Kohli has been the stand-out performer with scores of 4, 61 NO,24, 72 NO, 19, 28, 59, 72 NO, 9 and 94 NO in his last few T20Is starting with the outing against Australia Down Under. In Hyderabad, he yet again snatched victory from the jaws of defeat with a calculative but an aggressive knock.
Rohit in the last few T20Is (starting from the series in West Indies) has had scores of 24, 67, 12, 9, 9, 85, 2 and 8 – flirtatious consistency to sum it up. Rohit’s opening partner Shikhar Dhawan has been extremely patchy with scores of 1, 23, 3, 40, 36, 41, 31 and 19.
But what is startling is the inability of the juniors to bell the cat when the seniors flounder. Have a look at these figures: Rishabh Pant (0, 4, 65 NO, 4, 19, 27, 6 and 18) and Shreyas Iyer (16 NO, 5, 22, 24 NO, 62 and 4) lack consistency and Hardik Pandya (in and out of the team due to injuries) also didn’t trouble the scorer much down the order in the matches he featured in recent times. Rahul has found touch of late which is somewhat assuring.
The current Indian T20 team may be on a winning spree, but the chinks in the armour could be detrimental if not handled adroitly. You need experience down the order to rescue the team if the top order gets dismissed cheaply (including Kohli at Number 3). The Kohli-Ravi Shastri combination has a tall order to stem this crisis, but the inclusion of Ajinkya Rahane could be a solution eyeing the World Cup
In the shortest format of the game, this is certainly an area which needs to be addressed. The problem is that we are resting too much on Kohli’s shoulders without realising that he is not infallible. It is true that somebody or the other gives Kohli company like KL Rahul in Hyderabad on Friday, but he remains the pivot. This runs contrary to the scenario in the five-day format with enough solidity and depth in the batting. In a team game, it is imperative that there are ones to fall back upon if the stalwarts disappoint. Individual heroics do not come in handy all the time.

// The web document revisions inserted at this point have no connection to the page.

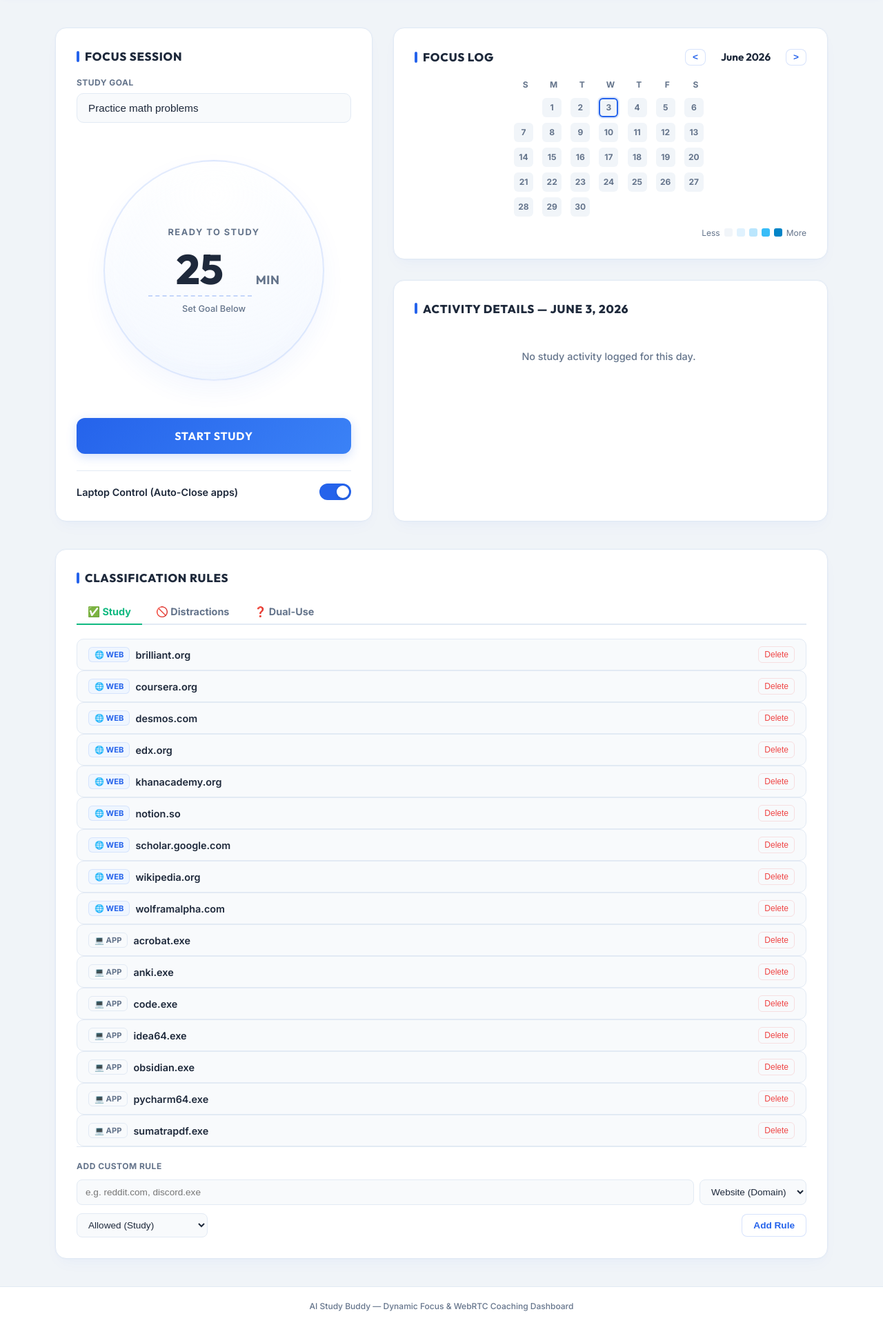
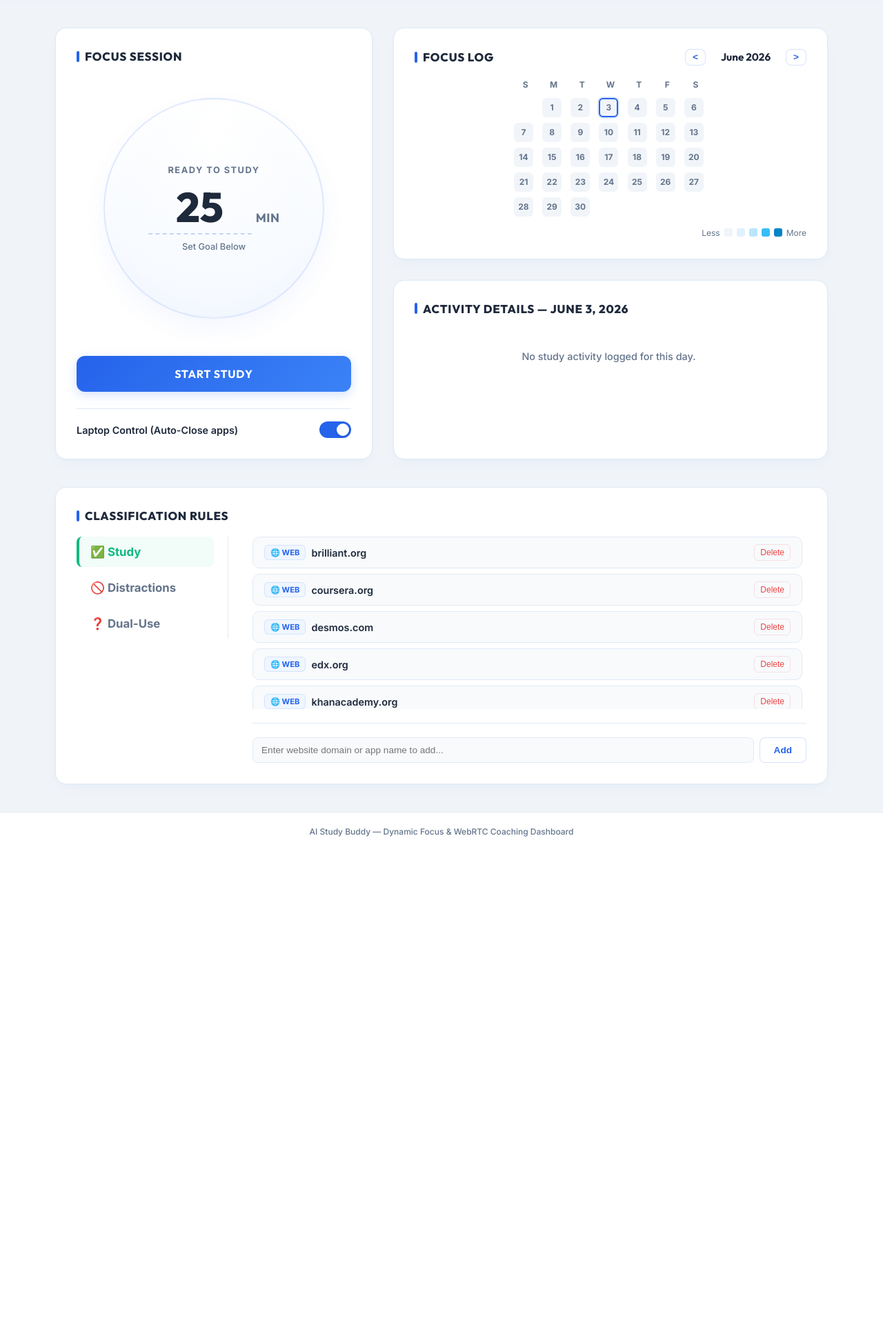
Before and after one commit to Huaiyu-Zhou/study-buddy, a FastAPI app: page / in a window 1280 px wide. Shown: the part 74-1995 px from the top of the page at 69% size. After the commit the page ends 1287 px from the top, so only its background shows below. Run offline with FastAPI, Linux system fonts and the light colour scheme; data that the repository does not hold is empty.

Commit message:
Simplify custom rule addition UI and restrict rule list to a scrollable 5-item window

```diff
--- a/templates/index.html
+++ b/templates/index.html
@@ -887,53 +887,88 @@
             animation: celebrate-gold 1.5s infinite alternate ease-in-out;
         }
 
-        /* Classification tabs with bottom indicator line */
-        .classification-tabs {
-            display: flex;
-            gap: 4px;
-            margin-bottom: 20px;
-            border-bottom: 2px solid var(--border-color);
-            padding-bottom: 0px;
-        }
-
-        .tab-btn {
+        /* Classification Layout and Vertical Tabs styling */
+        .classification-layout {
+            display: grid;
+            grid-template-columns: 220px 1fr;
+            gap: 35px;
+            align-items: start;
+        }
+
+        .classification-tabs-vertical {
+            display: flex;
+            flex-direction: column;
+            gap: 8px;
+            border-right: 1px solid var(--border-color);
+            padding-right: 20px;
+        }
+
+        .classification-tabs-vertical .tab-btn {
             background: transparent;
             border: none;
             font-family: inherit;
-            font-size: 0.9rem;
+            font-size: 1.05rem; /* Bigger size */
             font-weight: 700;
             color: var(--text-muted);
             cursor: pointer;
-            padding: 8px 16px;
-            position: relative;
+            padding: 12px 16px;
+            text-align: left;
+            border-left: 4px solid transparent;
+            border-radius: 8px;
             transition: var(--transition-smooth);
-            bottom: -2px;
-            border-bottom: 2px solid transparent;
-        }
-
-        .tab-btn:hover {
+            width: 100%;
+        }
+
+        .classification-tabs-vertical .tab-btn:hover {
             color: var(--text-main);
-            transform: scale(1.02);
-        }
-
-        .tab-btn.active {
-            border-bottom-color: var(--primary);
-            color: var(--primary);
-        }
-
-        .tab-btn.active.tab-study {
-            border-bottom-color: var(--accent-green);
+            background: var(--primary-light);
+            transform: translateX(2px) scale(1.02);
+        }
+
+        .classification-tabs-vertical .tab-btn.active {
+            background: var(--primary-light);
+        }
+
+        .classification-tabs-vertical .tab-btn.active.tab-study {
+            border-left-color: var(--accent-green);
             color: var(--accent-green);
-        }
-
-        .tab-btn.active.tab-distraction {
-            border-bottom-color: var(--accent-crimson);
+            background: rgba(16, 185, 129, 0.05);
+        }
+
+        .classification-tabs-vertical .tab-btn.active.tab-distraction {
+            border-left-color: var(--accent-crimson);
             color: var(--accent-crimson);
-        }
-
-        .tab-btn.active.tab-dual-use {
-            border-bottom-color: var(--accent-indigo);
+            background: rgba(239, 68, 68, 0.04);
+        }
+
+        .classification-tabs-vertical .tab-btn.active.tab-dual-use {
+            border-left-color: var(--accent-indigo);
             color: var(--accent-indigo);
+            background: rgba(99, 102, 241, 0.05);
+        }
+
+        .rules-list-container {
+            max-height: 250px;
+            overflow-y: auto;
+            display: flex;
+            flex-direction: column;
+            gap: 8px;
+            padding-right: 6px;
+        }
+
+        /* Modern customized scrollbar for rules list container */
+        .rules-list-container::-webkit-scrollbar {
+            width: 6px;
+        }
+        .rules-list-container::-webkit-scrollbar-track {
+            background: transparent;
+        }
+        .rules-list-container::-webkit-scrollbar-thumb {
+            background: var(--border-color);
+            border-radius: 3px;
+        }
+        .rules-list-container::-webkit-scrollbar-thumb:hover {
+            background: var(--text-muted);
         }
 
         /* Rule Row list items with tags & badges */
@@ -1105,10 +1140,7 @@
             <div class="panel">
                 <div class="panel-title">Focus Session</div>
 
-                <div class="goal-input-container">
-                    <label for="planInput">Study Goal</label>
-                    <input type="text" id="planInput" class="goal-input" value="Practice math problems" placeholder="e.g. Write essay, Code API">
-                </div>
+                <input type="hidden" id="planInput" value="Study Session">
 
                 <div class="timer-wrapper" id="timerWrapper">
                     <canvas id="fluidCanvas" width="640" height="640" style="position: absolute; top:0; left:0; width:100%; height:100%; border-radius:50%; z-index:1; pointer-events:none;"></canvas>
@@ -1188,13 +1220,16 @@
             <div class="panel">
                 <div class="panel-title">Classification Rules</div>
 
-                <!-- Category Tabs -->
-                <div class="classification-tabs">
+                <div class="classification-layout">
+                    <!-- Left side: Vertical Tabs -->
+                    <div class="classification-tabs-vertical">
                         <button class="tab-btn active tab-study" onclick="switchRulesTab('study')">✅ Study</button>
                         <button class="tab-btn tab-distraction" onclick="switchRulesTab('distraction')">🚫 Distractions</button>
                         <button class="tab-btn tab-dual-use" onclick="switchRulesTab('dual_use')">❓ Dual-Use</button>
                     </div>
 
+                    <!-- Right side: Rules Content (list + add rule form) -->
+                    <div style="display: flex; flex-direction: column; gap: 20px; flex-grow: 1;">
                         <!-- Rules list container -->
                         <div class="rules-list-container" id="rulesList">
                             <!-- Dynamically populated rules -->
@@ -1202,21 +1237,11 @@
 
                         <!-- Add New Rule Form -->
                         <div class="add-rule-form">
-                    <div style="font-size: 0.75rem; font-weight: 700; color: var(--text-muted); text-transform: uppercase; letter-spacing: 0.5px;">Add Custom Rule</div>
                             <div style="display: flex; gap: 8px;">
-                        <input type="text" id="newRuleName" placeholder="e.g. reddit.com, discord.exe" style="flex-grow: 1; background: #f8fafc; border: 1px solid var(--border-color); border-radius: 8px; padding: 10px 12px; font-size: 0.85rem; outline: none; transition: var(--transition-smooth);">
-                        <select id="newRuleType">
-                            <option value="domain">Website (Domain)</option>
-                            <option value="process">App (Process)</option>
-                        </select>
-                    </div>
-                    <div style="display: flex; justify-content: space-between; align-items: center;">
-                        <select id="newRuleCategory">
-                            <option value="study">Allowed (Study)</option>
-                            <option value="distraction">Blocked (Distraction)</option>
-                            <option value="dual_use">Dual-Use (Can be both)</option>
-                        </select>
-                        <button onclick="addRule()" class="btn-webhook" style="padding: 8px 16px; font-weight: 700;">Add Rule</button>
+                                <input type="text" id="newRuleName" placeholder="Enter website domain or app name to add..." onkeydown="if(event.key === 'Enter') addRule()" style="flex-grow: 1; background: #f8fafc; border: 1px solid var(--border-color); border-radius: 8px; padding: 10px 12px; font-size: 0.85rem; outline: none; transition: var(--transition-smooth);">
+                                <button onclick="addRule()" class="btn-webhook" style="padding: 10px 20px; font-weight: 700; flex-shrink: 0; border-radius: 8px;">Add</button>
+                            </div>
+                        </div>
                     </div>
                 </div>
             </div>
@@ -1938,9 +1963,9 @@
         window.switchRulesTab = function(tab) {
             currentRulesTab = tab;
             // Update tab button styles
-            const tabButtons = document.querySelectorAll('.classification-tabs .tab-btn');
+            const tabButtons = document.querySelectorAll('.classification-tabs-vertical .tab-btn');
             tabButtons.forEach(btn => {
-                btn.style.color = 'var(--text-muted)';
+                btn.style.color = '';
                 btn.classList.remove('active');
             });
 
@@ -1948,9 +1973,6 @@
             const activeBtn = Array.from(tabButtons).find(btn => btn.getAttribute('onclick').includes(tab));
             if (activeBtn) {
                 activeBtn.classList.add('active');
-                if (tab === 'study') activeBtn.style.color = 'var(--accent-green)';
-                else if (tab === 'distraction') activeBtn.style.color = 'var(--accent-crimson)';
-                else if (tab === 'dual_use') activeBtn.style.color = 'var(--accent-indigo)';
             }
             renderRulesList();
         }
@@ -1991,14 +2013,11 @@
 
         window.addRule = async function() {
             const nameInput = document.getElementById('newRuleName');
-            const typeSelect = document.getElementById('newRuleType');
-            const catSelect = document.getElementById('newRuleCategory');
-
             const name = nameInput.value.trim().toLowerCase();
             if (!name) return;
 
-            const isDomain = (typeSelect.value === 'domain');
-            const status = catSelect.value;
+            const isDomain = name.includes('.') && !name.endsWith('.exe');
+            const status = currentRulesTab;
 
             try {
                 const res = await fetch('/classify', {
```
Lines whose indentation alone changed are shown as unchanged.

But such has been the trend with the Indian team over the years – Sunil Gavaskar between the late ‘70s and early ‘80s in Tests and later Sachin Tendulkar both in Tests and ODIs (before the Dravids, Laxmans, Sehwags and Gangulys took the load off the Master Blaster) had to resuscitate the side frequently.
The current Indian T20 team may be on a winning spree, but the chinks in the armour could be detrimental if not handled adroitly. You need experience down the order to rescue the team if the top order gets dismissed cheaply (including Kohli at Number 3). The Kohli-Ravi Shastri combination has a tall order to stem this crisis, but the inclusion of Ajinkya Rahane could be a solution eyeing the World Cup. Rahane found himself out of favour in T20Is and ODIs on the ground of not being able to rotate the strike which sounded nothing but ridiculous. Rahane opening the innings in T20s, has had a great run for Rajasthan Royals in the IPL. In fact, apart from anchoring the innings, he can also cut loose. And his ordinary international average of 20.83 and a strike rate of 113.29 should not play spoilsport as the man with enormous experience deserves another go. If Rahane clicks, then we can look at a Rohit-Rahul, Kohli, Rahane, Iyer/Manish Pandey, Pant/Samson) and Jadeja combination to bolster the Indian batting. And then there are Shikhar Dhawan and Shubman Gill and even Pandya also in the fray. And you never know – somebody from Ranchi with the tag of the ‘best finisher’ can also get a look-in subject to his fitness and form.
The World Cup will be played in Australia and Rahane’s seniority and record off-shores (in Tests though) should give him the edge over others. But it is also time that youngsters like Iyer and Pant joined the party if they are to figure in the team’s long-term scheme of things. Both have been given a long rope.
The tremors are not making a sporadic appearance and are sending warning signals. The T20 WC is still ten months away, and this gives Kohli and Shastri ample time for permutation and combination. Experimentation is a must but that does not necessarily mean banking on youth at the expense of experience. Is anybody all ears?